[0004] So-called heat-shrink chucks of this kind have proven entirely successful in practical use. Because of the hard clamping of the shaft, however, flexing effects can occur during use and can ultimately result in breakage of the fully carbide shaft of the tool.

[0005] It is therefore the object of the invention to configure a clamping chuck of the kind cited initially in such a way that flexing effects in the tool shaft during operation are at least largely prevented.

[0006] According to the present invention, this object is achieved in that the central receptacle is configured in noncircular fashion and has along its circumference multiple clamping regions, arranged spaced apart from one another and lying on a common diameter, by way of which the shaft is clamped; and damping regions of greater diameter are configured between the clamping regions. According to the present invention, a shaft is thus secured only in the clamping regions, while the damping regions located therebetween have a greater diameter so they merely rest loosely against the shaft or indeed so that a gap is formed between the receptacle wall and the shaft. This configuration makes the clamping of the tool shaft “softer,” with the consequence that the “propeller shaft effects” occurring in the existing art because of the hard clamping of the shaft, which can lead to tool breakage, are ruled out or largely prevented.

[0007] According to an embodiment of the invention, provision is made for the inner circumferential contour of the chuck body, forming the receptacle, to comprise multiple (in particular, three) shallowly cambered circumferential segments forming the clamping regions and a corresponding number of transitional arcs lying therebetween and forming the damping regions. In particular, the circumferential contour forming the receptacle can be of polygonal or polygon-like configuration with curved segments. These embodiments have the advantage that the circumferential contour can be manufactured easily.

[0008] As regards further advantageous embodiments of the invention, the reader is referred to the dependent claims and to the description below of an exemplary embodiment with reference to the appended drawings, in which:

[0009] FIG. 1 shows, in cross section, a heat-shrink chuck according to the present invention in the unclamped state; and

[0010] FIG. 2 shows the heat-shrink chuck of FIG. 1 with a tool shaft clamped therein.

[0011] FIGS. 1 and 2 depict an embodiment according to the present invention of a heat shrink chuck for clamping tools by means of a shrink fit. The clamping chuck comprises a chuck body 1 made of a dimensionally stable material (in this case, steel) which has at its one end region a central receptacle 2 into which, after heating of receptacle 2 and its expansion associated therewith, a cylindrical shaft 3 of a tool, for example a drill or milling cutter, can be inserted; and which at its other end region, in a manner known per se, can be chucked into a rotationally driven working spindle of a machine tool.

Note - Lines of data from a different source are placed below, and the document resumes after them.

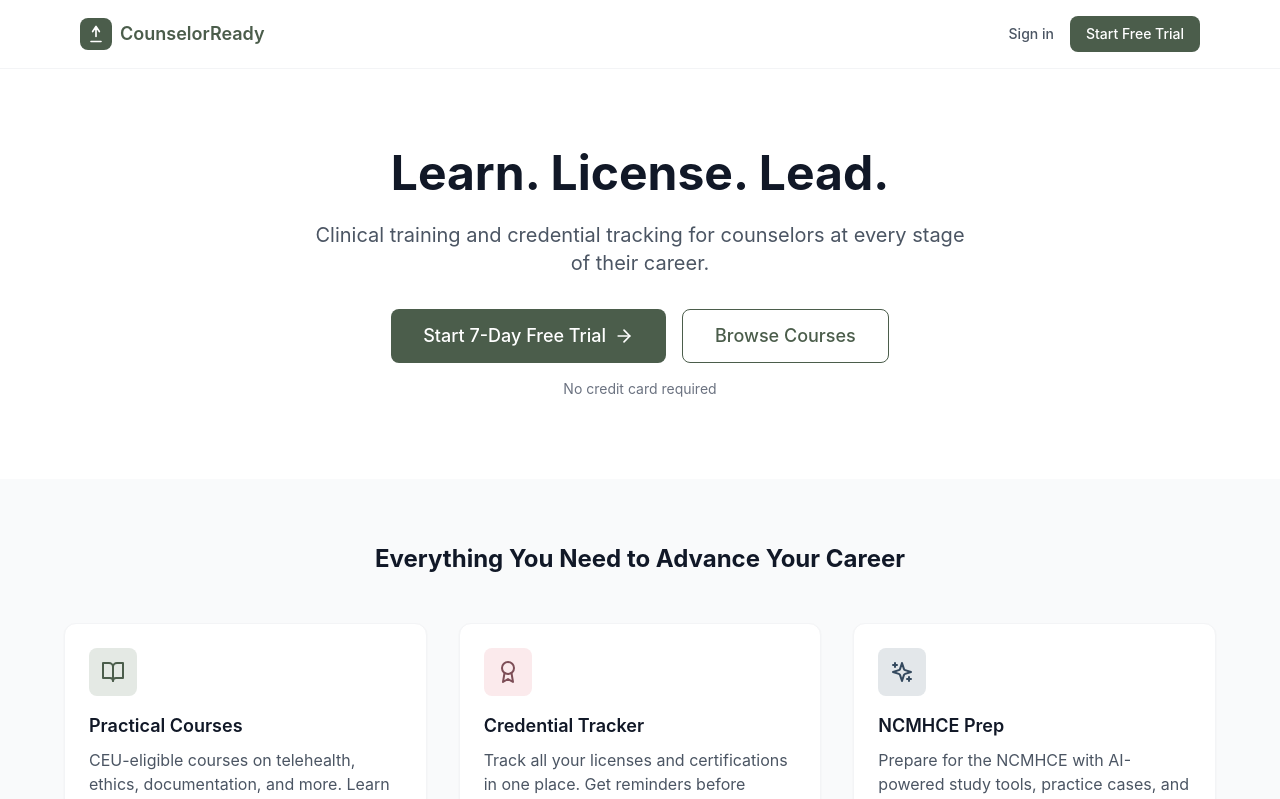
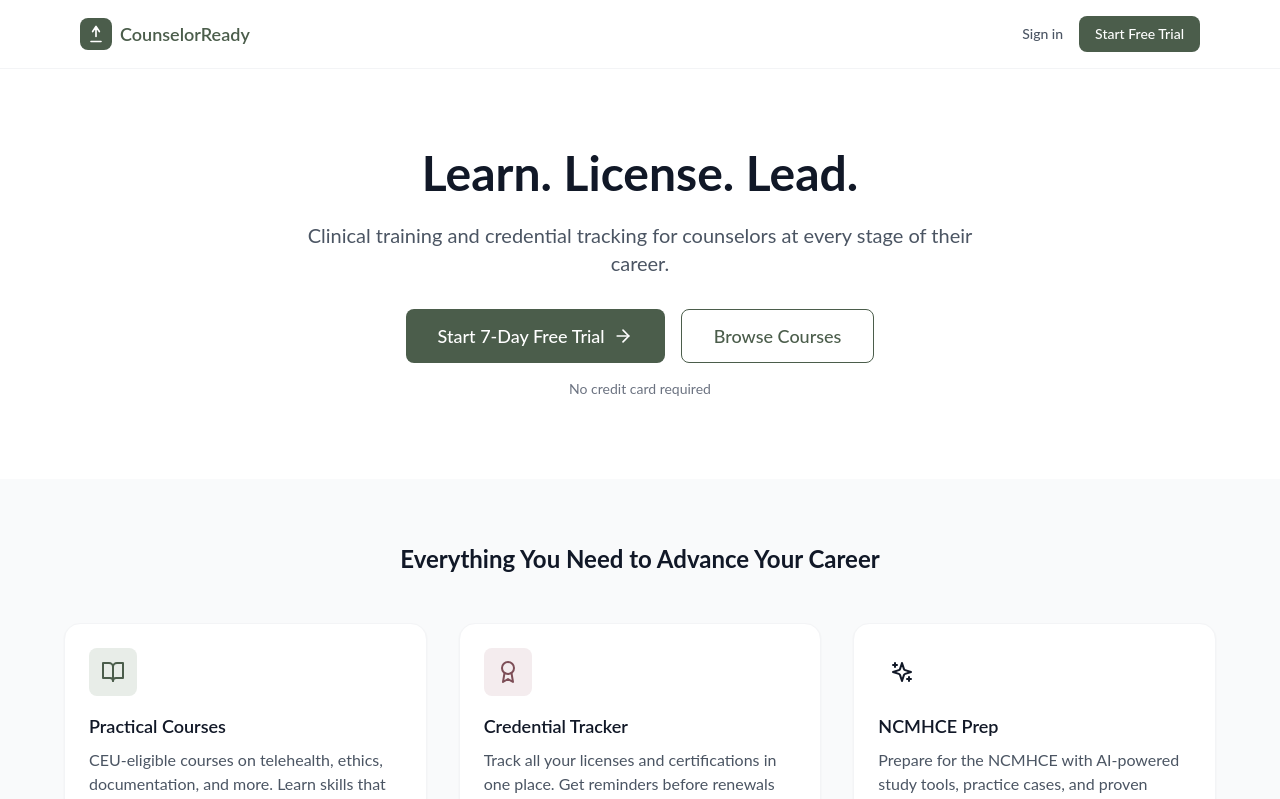
Before and after one commit to laduwan/CounselorReady, a React (Vite) app in the folder client/: page / in a window 1280 px wide. Shown: the top 799 px of the page. Built offline with nearby package versions, Linux system fonts and the light colour scheme; no server answers.

Commit message:
Update Tailwind CSS configuration with new colors

```diff
--- a/client/tailwind.config.js
+++ b/client/tailwind.config.js
@@ -7,50 +7,79 @@ export default {
   theme: {
     extend: {
       colors: {
-        // CounselorReady Brand Colors
+        // Primary Brand Colors
+        burgundy: {
+          100: '#FAE8EB',
+          200: '#F5D0D6',
+          500: '#C94D65',
+          700: '#8B2542',
+          800: '#6B1D34', // Primary burgundy
+          900: '#4A1524',
+        },
+        forest: {
+          100: '#E3EBE5',
+          200: '#C8D7CC',
+          400: '#759A7F',
+          500: '#547C5F',
+          600: '#40634A', // Primary forest green
+          700: '#34503D',
+        },
+        honey: {
+          400: '#D4A855', // Primary honey/gold
+          500: '#C69840',
+          600: '#B8872C',
+        },
+        stone: {
+          50: '#FAFAF9',
+          100: '#F5F5F4',
+          200: '#E7E5E4',
+        },
+        // Alternative color scales (for React components)
         moss: {
-          50: '#f4f6f4',
-          100: '#e4e9e4',
-          200: '#c9d3c9',
-          300: '#a3b3a3',
-          400: '#7a8f7a',
-          500: '#5a725a',
-          600: '#4B5D4B', // Primary - Deep Moss
-          700: '#3d4b3d',
-          800: '#333f33',
-          900: '#2b342b',
-          950: '#161c16',
+          100: '#E8EDE8',
+          200: '#D1DBD1',
+          400: '#8FA78F',
+          500: '#6A856A',
+          600: '#4B5D4B', // Primary moss
+          700: '#3A4A3A',
         },
         dustyrose: {
-          50: '#fdf5f6',
-          100: '#fbeaec',
-          200: '#f7d5da',
-          300: '#f0b3bc',
-          400: '#e58594',
-          500: '#d45d72',
-          600: '#7D4E57', // Accent - Dusty Rose/Burgundy
-          700: '#6b3d47',
-          800: '#5a3540',
-          900: '#4d303a',
-          950: '#2a171d',
+          100: '#F4ECEE',
+          200: '#E9D9DD',
+          400: '#B8969D',
+          500: '#9A7A82',
+          600: '#7D4E57', // Primary dusty rose
+          700: '#5E3A42',
         },
-        navy: {
-          50: '#f4f6f7',
-          100: '#e3e7ea',
-          200: '#c9d1d8',
-          300: '#a4b1bd',
-          400: '#778a9a',
-          500: '#5c6f7f',
-          600: '#4e5d6b',
-          700: '#444f5a',
-          800: '#3c454d',
-          900: '#34495E', // Secondary - Navy
-          950: '#21282f',
-        }
+        hunter: {
+          100: '#E4EBE6',
+          200: '#C9D7CD',
+          400: '#7F9E87',
+          500: '#5F8268',
+          600: '#4A7C59', // Alternative green
+          700: '#395F45',
+        },
       },
       fontFamily: {
-        sans: ['Inter', 'system-ui', 'sans-serif'],
-      }
+        display: ['Cormorant Garamond', 'Georgia', 'serif'],
+        sans: ['Lato', 'system-ui', 'sans-serif'],
+        body: ['Lato', 'system-ui', 'sans-serif'],
+        inter: ['Inter', 'system-ui', 'sans-serif'],
+      },
+      fontSize: {
+        'display-xl': ['4rem', { lineHeight: '1.1', fontWeight: '600' }],
+        'display-lg': ['3rem', { lineHeight: '1.2', fontWeight: '600' }],
+        'display-md': ['2.5rem', { lineHeight: '1.2', fontWeight: '500' }],
+      },
+      boxShadow: {
+        'sm': '0 1px 2px 0 rgba(0, 0, 0, 0.05)',
+        'md': '0 4px 6px -1px rgba(0, 0, 0, 0.1)',
+        'lg': '0 10px 15px -3px rgba(0, 0, 0, 0.1)',
+      },
+      borderRadius: {
+        'xl': '1rem',
+        '2xl': '1.5rem',
+      },
     },
   },
   plugins: [],
```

[0012] According to the present invention, receptacle 2 is of noncircular configuration; in the exemplary embodiment depicted, it possesses a polygonal shape with three shallowly cambered circumferential segments 4 and three transitional arcs 5 located therebetween. The shallowly cambered circumferential segments 4 form clamping regions with which a shaft 3 inserted into receptacle 2 is secured with the application of pressure, i.e. which lie on a diameter of the receptacle that is somewhat smaller than the shaft diameter, while transitional arcs 5 located therebetween possess a greater diameter and form damping regions in which the receptacle wall merely rests loosely against shaft 3, or is spaced away from shaft 3 forming gaps 6. The consequence of these damping regions 5 is that chuck body 1 is softer in the region of the clamping point, so that vibrations occurring during operation are damped. Breakages of tool shaft 3, which occur in conventional chucks because of the hard clamping and the propeller shaft effects associated therewith, can thereby be prevented.